Try it:
Carry over every entry exactly as it appears in the records.

Code change snippets:
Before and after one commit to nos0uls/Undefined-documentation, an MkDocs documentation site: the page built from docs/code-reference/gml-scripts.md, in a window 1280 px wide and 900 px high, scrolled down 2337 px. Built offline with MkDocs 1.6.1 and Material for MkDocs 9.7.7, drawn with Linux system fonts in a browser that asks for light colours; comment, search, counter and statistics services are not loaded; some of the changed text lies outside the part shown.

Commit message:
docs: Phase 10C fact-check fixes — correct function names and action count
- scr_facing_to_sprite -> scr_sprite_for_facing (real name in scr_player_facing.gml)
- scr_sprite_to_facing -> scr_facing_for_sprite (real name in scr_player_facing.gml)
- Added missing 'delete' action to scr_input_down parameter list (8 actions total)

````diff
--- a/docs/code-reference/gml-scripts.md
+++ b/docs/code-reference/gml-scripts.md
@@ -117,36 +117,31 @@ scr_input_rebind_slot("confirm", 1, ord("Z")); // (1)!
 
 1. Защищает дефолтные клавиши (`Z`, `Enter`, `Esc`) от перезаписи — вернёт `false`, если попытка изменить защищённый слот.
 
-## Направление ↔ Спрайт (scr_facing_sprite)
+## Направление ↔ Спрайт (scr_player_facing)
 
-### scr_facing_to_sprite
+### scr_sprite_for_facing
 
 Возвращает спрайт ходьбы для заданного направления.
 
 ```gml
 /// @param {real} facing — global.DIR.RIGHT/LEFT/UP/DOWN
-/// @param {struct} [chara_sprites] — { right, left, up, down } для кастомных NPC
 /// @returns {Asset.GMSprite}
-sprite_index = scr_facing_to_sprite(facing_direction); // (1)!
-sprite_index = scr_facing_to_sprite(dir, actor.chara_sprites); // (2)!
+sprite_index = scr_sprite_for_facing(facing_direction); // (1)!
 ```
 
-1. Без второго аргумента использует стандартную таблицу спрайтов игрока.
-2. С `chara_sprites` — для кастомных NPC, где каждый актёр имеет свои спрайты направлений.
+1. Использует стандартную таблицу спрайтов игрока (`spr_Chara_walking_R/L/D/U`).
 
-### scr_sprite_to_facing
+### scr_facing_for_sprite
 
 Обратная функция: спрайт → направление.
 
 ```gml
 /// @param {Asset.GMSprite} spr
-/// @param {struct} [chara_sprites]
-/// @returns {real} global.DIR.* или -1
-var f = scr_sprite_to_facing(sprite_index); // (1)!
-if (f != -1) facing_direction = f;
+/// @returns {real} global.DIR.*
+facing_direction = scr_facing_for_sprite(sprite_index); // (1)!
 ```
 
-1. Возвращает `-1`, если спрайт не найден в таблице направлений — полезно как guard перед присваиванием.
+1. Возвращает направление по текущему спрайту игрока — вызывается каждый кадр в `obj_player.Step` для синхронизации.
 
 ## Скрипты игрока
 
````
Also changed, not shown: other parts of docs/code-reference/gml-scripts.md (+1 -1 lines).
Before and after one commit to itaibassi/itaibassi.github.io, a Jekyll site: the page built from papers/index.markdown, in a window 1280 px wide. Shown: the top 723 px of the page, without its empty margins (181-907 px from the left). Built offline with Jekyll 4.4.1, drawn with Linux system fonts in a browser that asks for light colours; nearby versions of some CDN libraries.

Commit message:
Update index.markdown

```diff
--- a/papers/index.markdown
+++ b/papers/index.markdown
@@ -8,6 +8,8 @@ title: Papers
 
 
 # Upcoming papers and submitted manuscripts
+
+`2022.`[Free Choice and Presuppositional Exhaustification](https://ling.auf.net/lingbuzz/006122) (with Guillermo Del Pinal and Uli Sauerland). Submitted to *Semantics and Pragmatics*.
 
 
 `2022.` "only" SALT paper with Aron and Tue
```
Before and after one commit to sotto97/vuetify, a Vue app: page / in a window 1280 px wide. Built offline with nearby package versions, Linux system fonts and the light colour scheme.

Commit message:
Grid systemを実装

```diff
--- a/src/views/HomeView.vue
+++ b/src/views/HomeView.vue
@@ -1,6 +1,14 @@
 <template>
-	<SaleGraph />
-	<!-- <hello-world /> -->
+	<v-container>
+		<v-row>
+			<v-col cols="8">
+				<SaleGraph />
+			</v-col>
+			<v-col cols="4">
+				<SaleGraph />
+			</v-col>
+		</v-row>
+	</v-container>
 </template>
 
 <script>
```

Solved exercise:
Before and after one commit to nos0uls/Undefined-documentation, an MkDocs documentation site: the page built from docs/code-reference/gml-scripts.md, in a window 1280 px wide and 900 px high, scrolled down 2337 px. Built offline with MkDocs 1.6.1 and Material for MkDocs 9.7.7, drawn with Linux system fonts in a browser that asks for light colours; comment, search, counter and statistics services are not loaded; some of the changed text lies outside the part shown.

Commit message:
docs: Phase 10C fact-check fixes — correct function names and action count
- scr_facing_to_sprite -> scr_sprite_for_facing (real name in scr_player_facing.gml)
- scr_sprite_to_facing -> scr_facing_for_sprite (real name in scr_player_facing.gml)
- Added missing 'delete' action to scr_input_down parameter list (8 actions total)

````diff
--- a/docs/code-reference/gml-scripts.md
+++ b/docs/code-reference/gml-scripts.md
@@ -117,36 +117,31 @@ scr_input_rebind_slot("confirm", 1, ord("Z")); // (1)!
 
 1. Защищает дефолтные клавиши (`Z`, `Enter`, `Esc`) от перезаписи — вернёт `false`, если попытка изменить защищённый слот.
 
-## Направление ↔ Спрайт (scr_facing_sprite)
+## Направление ↔ Спрайт (scr_player_facing)
 
-### scr_facing_to_sprite
+### scr_sprite_for_facing
 
 Возвращает спрайт ходьбы для заданного направления.
 
 ```gml
 /// @param {real} facing — global.DIR.RIGHT/LEFT/UP/DOWN
-/// @param {struct} [chara_sprites] — { right, left, up, down } для кастомных NPC
 /// @returns {Asset.GMSprite}
-sprite_index = scr_facing_to_sprite(facing_direction); // (1)!
-sprite_index = scr_facing_to_sprite(dir, actor.chara_sprites); // (2)!
+sprite_index = scr_sprite_for_facing(facing_direction); // (1)!
 ```
 
-1. Без второго аргумента использует стандартную таблицу спрайтов игрока.
-2. С `chara_sprites` — для кастомных NPC, где каждый актёр имеет свои спрайты направлений.
+1. Использует стандартную таблицу спрайтов игрока (`spr_Chara_walking_R/L/D/U`).
 
-### scr_sprite_to_facing
+### scr_facing_for_sprite
 
 Обратная функция: спрайт → направление.
 
 ```gml
 /// @param {Asset.GMSprite} spr
-/// @param {struct} [chara_sprites]
-/// @returns {real} global.DIR.* или -1
-var f = scr_sprite_to_facing(sprite_index); // (1)!
-if (f != -1) facing_direction = f;
+/// @returns {real} global.DIR.*
+facing_direction = scr_facing_for_sprite(sprite_index); // (1)!
 ```
 
-1. Возвращает `-1`, если спрайт не найден в таблице направлений — полезно как guard перед присваиванием.
+1. Возвращает направление по текущему спрайту игрока — вызывается каждый кадр в `obj_player.Step` для синхронизации.
 
 ## Скрипты игрока
 
````
Also changed, not shown: other parts of docs/code-reference/gml-scripts.md (+1 -1 lines).
Before and after one commit to itaibassi/itaibassi.github.io, a Jekyll site: the page built from papers/index.markdown, in a window 1280 px wide. Shown: the top 723 px of the page, without its empty margins (181-907 px from the left). Built offline with Jekyll 4.4.1, drawn with Linux system fonts in a browser that asks for light colours; nearby versions of some CDN libraries.

Commit message:
Update index.markdown

```diff
--- a/papers/index.markdown
+++ b/papers/index.markdown
@@ -8,6 +8,8 @@ title: Papers
 
 
 # Upcoming papers and submitted manuscripts
+
+`2022.`[Free Choice and Presuppositional Exhaustification](https://ling.auf.net/lingbuzz/006122) (with Guillermo Del Pinal and Uli Sauerland). Submitted to *Semantics and Pragmatics*.
 
 
 `2022.` "only" SALT paper with Aron and Tue
```
Before and after one commit to sotto97/vuetify, a Vue app: page / in a window 1280 px wide. Built offline with nearby package versions, Linux system fonts and the light colour scheme.

Commit message:
Grid systemを実装

```diff
--- a/src/views/HomeView.vue
+++ b/src/views/HomeView.vue
@@ -1,6 +1,14 @@
 <template>
-	<SaleGraph />
-	<!-- <hello-world /> -->
+	<v-container>
+		<v-row>
+			<v-col cols="8">
+				<SaleGraph />
+			</v-col>
+			<v-col cols="4">
+				<SaleGraph />
+			</v-col>
+		</v-row>
+	</v-container>
 </template>
 
 <script>
```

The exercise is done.